Proposed Rule Changes to OARs on Reporting Communicable Diseases
With the new year come a few proposed changes in Oregon Administrative Rules (OARs) regarding reporting and investigation of communicable diseases in Oregon.
You are invited to comment on the proposed rules at a public hearing to be held February 22 at 1:00 p.m. at 800 NE Oregon Street, Room 1E, Portland, OR 97232. If you cannot make it in person, you may send written comments to ACDP at the address above, fax them to (971) 673-1299 or email them to email@example.com before 5:00 p.m. on February 22. Please put “Rules” in the subject line.
The following proposed changes relate to veterinary medicine:
Of organisms that can infect human beings, approximately 60% can be transmitted by animals.5 The proposed rule change requires clinical laboratories (not laboratories in veterinary clinics) that test specimens from animals to report the following pathogens and diseases:
(a) Immediately, day or night: anthrax, rabies, and plague;
(b) Within one day: psittacosis, leptospirosis, Q fever, and tularemia;
(c) Within one week: Baylisascaris, Borrelia burgdorferi, campylobacteriosis, Cryptococcus, Cryptosporidium, Escherichia coli O157:H7, giardiasis, lymphocytic choriomeningitis, methicillin-resistant Staphylococcus aureus, Rocky Mountain spotted fever, salmonellosis, toxoplasmosis, Toxocara, West Nile virus, and yersiniosis.
DHS is always interested in learning about animals sick with infectious diseases of potential human health significance (e.g., TB in elk and H1N1 influenza in cats and ferrets)

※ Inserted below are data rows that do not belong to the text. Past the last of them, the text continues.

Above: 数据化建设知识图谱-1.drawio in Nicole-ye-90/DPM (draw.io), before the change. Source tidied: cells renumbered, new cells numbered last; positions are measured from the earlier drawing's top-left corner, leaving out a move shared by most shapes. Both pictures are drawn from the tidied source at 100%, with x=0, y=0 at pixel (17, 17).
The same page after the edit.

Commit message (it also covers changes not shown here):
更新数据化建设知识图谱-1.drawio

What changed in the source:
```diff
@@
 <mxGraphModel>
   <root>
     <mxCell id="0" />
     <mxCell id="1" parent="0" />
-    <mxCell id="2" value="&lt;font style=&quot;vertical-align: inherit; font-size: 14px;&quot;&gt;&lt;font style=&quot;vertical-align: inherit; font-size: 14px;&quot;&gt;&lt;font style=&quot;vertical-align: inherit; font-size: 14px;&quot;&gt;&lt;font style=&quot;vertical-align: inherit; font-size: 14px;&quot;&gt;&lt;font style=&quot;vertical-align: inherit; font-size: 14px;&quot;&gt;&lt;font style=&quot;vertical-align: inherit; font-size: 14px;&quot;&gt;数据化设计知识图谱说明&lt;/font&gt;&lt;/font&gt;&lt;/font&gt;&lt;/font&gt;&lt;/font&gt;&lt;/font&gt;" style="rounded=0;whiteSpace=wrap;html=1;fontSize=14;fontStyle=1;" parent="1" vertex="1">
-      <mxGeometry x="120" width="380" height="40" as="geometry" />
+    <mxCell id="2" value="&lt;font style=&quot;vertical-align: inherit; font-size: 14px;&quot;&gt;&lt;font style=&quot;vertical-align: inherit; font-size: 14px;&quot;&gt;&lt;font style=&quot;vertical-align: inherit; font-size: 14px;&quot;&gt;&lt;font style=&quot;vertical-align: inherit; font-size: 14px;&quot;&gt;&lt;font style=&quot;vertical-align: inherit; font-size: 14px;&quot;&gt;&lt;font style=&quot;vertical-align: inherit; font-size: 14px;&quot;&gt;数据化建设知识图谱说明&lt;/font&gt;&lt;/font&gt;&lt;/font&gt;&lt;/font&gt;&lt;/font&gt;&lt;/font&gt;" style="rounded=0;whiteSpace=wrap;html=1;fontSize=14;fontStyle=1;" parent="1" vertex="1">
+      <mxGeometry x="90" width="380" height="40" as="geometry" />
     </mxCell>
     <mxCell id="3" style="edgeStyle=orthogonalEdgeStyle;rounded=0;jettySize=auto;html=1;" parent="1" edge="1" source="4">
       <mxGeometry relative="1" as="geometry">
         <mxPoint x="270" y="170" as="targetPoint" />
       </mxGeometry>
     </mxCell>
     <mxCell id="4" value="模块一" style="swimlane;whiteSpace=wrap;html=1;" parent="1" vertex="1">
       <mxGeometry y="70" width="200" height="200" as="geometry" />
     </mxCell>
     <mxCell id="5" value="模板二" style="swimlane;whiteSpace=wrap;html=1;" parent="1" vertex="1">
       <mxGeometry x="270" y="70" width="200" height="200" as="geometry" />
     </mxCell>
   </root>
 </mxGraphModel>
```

Several species of animals are routinely vaccinated against rabies. A certificate should always be provided immediately after the rabies vaccine is given. Under the new rules, only licensed veterinarians may complete and sign the Rabies Vaccination Certificate (electronic signature included).
When unvaccinated animals are exposed to rabies (e.g., by tussling with a rabid bat), they must be quarantined for six months or destroyed. However, when vaccinated animals are exposed to a rabid animal (such as a bat), they may be revaccinated and then quarantined. The proposed rule would reduce period of required quarantine from 90 days to 45 days. For reasons unknown, DHS has had 90 days in the rules for quite some time. They are simply aligning their recommendations with the nationally accepted Rabies Compendium.6
Penalties for Non-Compliance
In 2007 the Oregon Legislative Assembly passed House Bill 2185, a major reform of Oregon public health law. Among many other things, it authorized the Department of Human Services (DHS) and local public health administrators to *issue a notice of violation of a public health law and impose a civil penalty as established by rule not to exceed $500 a day per violation* (Oregon Revised Statute 431.262[d]).
Accordingly, the proposed OAR 333-026 would authorize the imposition of civil penalties for the following:
(a) failing to report a reportable disease in accordance with OAR 333-018;
(b) reporting to work in a communicable stage of any restrictable disease in violation of OAR 333-019-0010 or 333-019-0046 (schools, child care, health care or food service facilities),*
(c) permiting a child to attend school in violation of OAR 333-019-0010;
(d) failing to immunize an animal against rabies in accordance with OAR 333-019-0017;
(e) failing to license a dog in accordance with OAR 333-019-0019;
(f) failing to euthanize an animal in accordance with OAR 333-019-0024 or 333-019-0027;
(g) euthanizing an animal or destroying the head of a mammal that has bitten a person without authorization from the Local Public Health Authority; or (h) failing to confine an animal in accordance with OAR 333-019-0027.
5. Taylor LH, Latham SM, Woolhouse ME. Risk factors for human disease emergence. Philos Trans R Soc Lond B Biol Sci 2001;356:983*9.
6. National Association of State Public Health Veterinarians. Compendium of animal rabies prevention and control, 2008. MMWR 2008;57 (RR-2).
Published: January 22, 2010; Updated: